Stop Aramark: Students Continue to Protest the 10 Year contract

In a demonstration led by the BSU, many showed up to denounce the university’s deal with Aramark. Photo by Brenda Sanchez-Barrera.

By Brenda Sanchez-Barrera, Editor-in-Chief and Leah Quintero, Managing Editor

The Black Student Union (BSU) organized a peaceful protest Nov. 10 at the LSU Palm Courtyard where members of the campus community voiced their concerns over the California State University, Dominguez Hills $10 million 10-year contract with Aramark Corp., an American food, facilities and uniform service provider. 

“The goal of this protest is to put pressure on the university and Aramark to reconsider the 10 year contract,” Terrie Kennon, BSU president, said at the protest. “There is power in numbers and we want the university to see that. We want the university to see that the campus community is more than willing to come together against this issue.” 

Aramark has been criticized for its partnerships with 38% of the country’s prison facilities, poor food quality, lack of accessibility for people with disabilities and numerous health and safety violations. The company’s contract with CSUDH began on July 1. 

Since then, students have spoken up about the continuous digestive problems they’ve experienced that have left them ill for hours and some even days. 

“I start eating [the chicken strips] and I feel nasty.
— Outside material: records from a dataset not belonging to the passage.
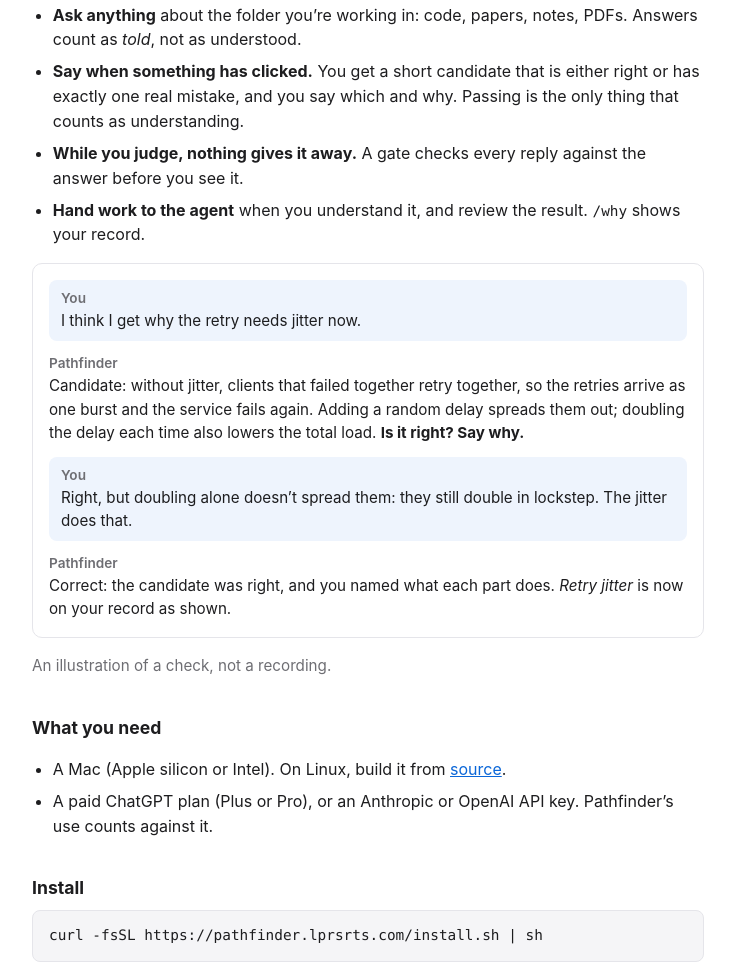
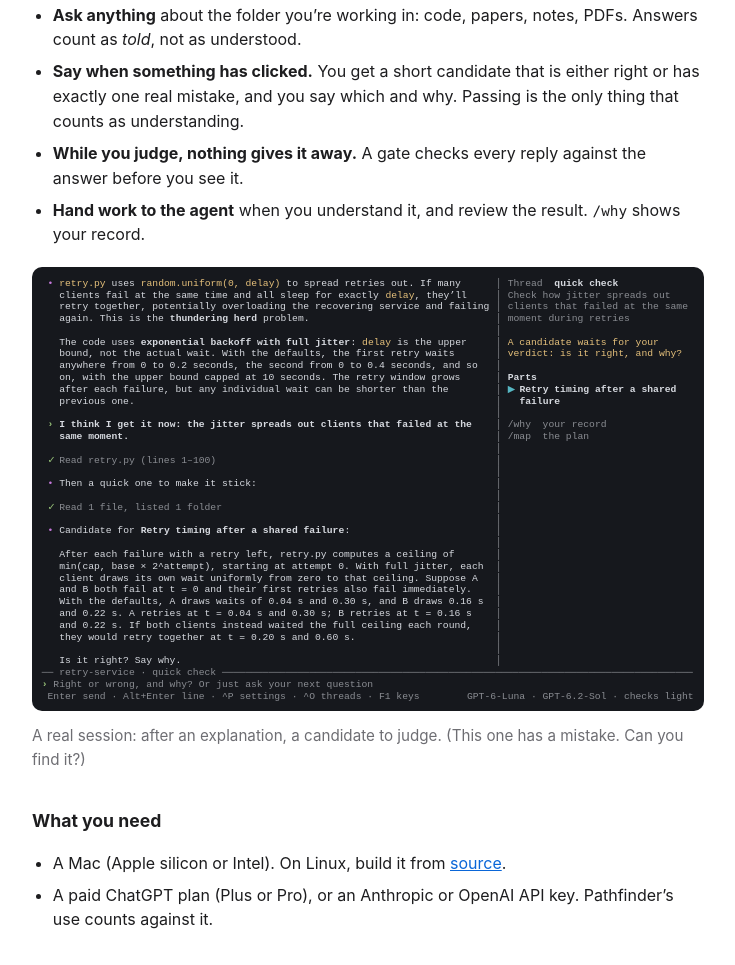
Before and after one commit to lprsrts/pathfinder, a plain HTML site: page collector/public/index.html in a window 1280 px wide. Shown: the part 361-1326 px from the top of the page, without its empty margins (272-1007 px from the left). Drawn offline with Linux system fonts and the light colour scheme.

Commit message:
A real screenshot of a check on the landing page and in the README

```diff
--- a/collector/public/index.html
+++ b/collector/public/index.html
@@ -11,10 +11,10 @@
 <meta property="og:type" content="website">
 <meta property="og:url" content="https://pathfinder.lprsrts.com/">
 <meta property="og:image" content="https://pathfinder.lprsrts.com/favicon.svg">
-<meta name="twitter:card" content="summary">
+<meta name="twitter:card" content="summary_large_image">
 <style>
-  :root { color-scheme: light dark; --fg: #1d1d1f; --bg: #fff; --muted: #6e6e73; --rule: #e5e5ea; --code: #f5f5f7; --accent: #0a66d8; --you: #eef4fd; }
-  @media (prefers-color-scheme: dark) { :root { --fg: #f5f5f7; --bg: #111; --muted: #a1a1a6; --rule: #333; --code: #1c1c1e; --accent: #4c9bff; --you: #16233a; } }
+  :root { color-scheme: light dark; --fg: #1d1d1f; --bg: #fff; --muted: #6e6e73; --rule: #e5e5ea; --code: #f5f5f7; --accent: #0a66d8; }
+  @media (prefers-color-scheme: dark) { :root { --fg: #f5f5f7; --bg: #111; --muted: #a1a1a6; --rule: #333; --code: #1c1c1e; --accent: #4c9bff; } }
   body { margin: 0; background: var(--bg); color: var(--fg); font: 16px/1.55 -apple-system, BlinkMacSystemFont, "Segoe UI", sans-serif; }
   main { max-width: 42rem; margin: 0 auto; padding: 3rem 1rem 4rem; }
   header { display: flex; align-items: center; gap: .75rem; margin-bottom: .75rem; }
@@ -28,10 +28,8 @@
   ul, ol { padding-left: 1.3rem; }
   li { margin: .45rem 0; }
   a { color: var(--accent); }
-  .example { border: 1px solid var(--rule); border-radius: 10px; padding: .25rem 1rem; margin: 1rem 0; font-size: .95rem; }
-  .example p { margin: .75rem 0; }
-  .you { background: var(--you); border-radius: 8px; padding: .5rem .75rem; }
-  .who { font-weight: 600; display: block; font-size: .85rem; color: var(--muted); }
+  figure { margin: 1.25rem 0; }
+  figcaption { margin-top: .4rem; }
 </style>
 </head>
 <body>
@@ -48,13 +46,10 @@
 <li><strong>Hand work to the agent</strong> when you understand it, and review the result. <code>/why</code> shows your record.</li>
 </ul>
 
-<div class="example" aria-label="An example exchange">
-<p class="you"><span class="who">You</span>I think I get why the retry needs jitter now.</p>
-<p><span class="who">Pathfinder</span>Candidate: without jitter, clients that failed together retry together, so the retries arrive as one burst and the service fails again. Adding a random delay spreads them out; doubling the delay each time also lowers the total load. <strong>Is it right? Say why.</strong></p>
-<p class="you"><span class="who">You</span>Right, but doubling alone doesn’t spread them: they still double in lockstep. The jitter does that.</p>
-<p><span class="who">Pathfinder</span>Correct: the candidate was right, and you named what each part does. <em>Retry jitter</em> is now on your record as shown.</p>
-</div>
-<p class="meta">An illustration of a check, not a recording.</p>
+<figure>
+<img src="/screenshot.svg" alt="Pathfinder in a terminal: it has explained why retry.py adds random jitter, the user says they get it, and Pathfinder shows a candidate about two clients' retry times, asking: Is it right? Say why." style="width:100%;height:auto;border-radius:10px">
+<figcaption class="meta">A real session: after an explanation, a candidate to judge. (This one has a mistake. Can you find it?)</figcaption>
+</figure>
 
 <h2>What you need</h2>
 <ul>
```
Also changed, not shown: collector/public/screenshot.svg (added), 2 other files.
My stomach starts hurting,” Robert Cummingham, director of student services for Associated Students, Inc. (ASI), recounted his last experience eating from the DH Sports Lounge. 

He said at first he chose to brush off the warnings from his stomach and decided since he paid for the chicken strips he might as well eat them only to later find out that Aramark recycles their leftover food instead of giving it back to the community for free which Cummingham believes is what should be done instead.  

According to Cummingham, any food that was cooked and did not get sold the day it was made, is saved, reheated and resold the next day for new customers. 

“The school that we attend should be providing food that sustains our health,” Kennon said. 

The company’s mistreatment of its workers was also brought up during the protest. 

“I see a lot of international students working for Aramark dining services. When they speak up about mistreatment at their place of employment on campus, they get their hours reduced,” Cunningham said. 

Allegations against Aramarks mistreatment range from sexual misconduct, racism, unethical employee termination, health code violations and more. 

Students had previously hoped to see CSUDH administrators make an effort to address their concerns after the Aramark Town Hall meeting held on Oct. 3, but more than a month later, they still have not heard a response. 

“As of right now, there has been no public record of the university’s efforts to remove Aramark from this campus, despite being aware of the reports made by students,” Kennon said. 

In response, the BSU created a petition to stop the Aramark contract and has so far garnered more than 300 signatures. In the upcoming week, on Nov. 15 at 12 p.m., located in the Innovation and Instruction building, the university will hold another town hall meeting to further discuss the Aramark decision.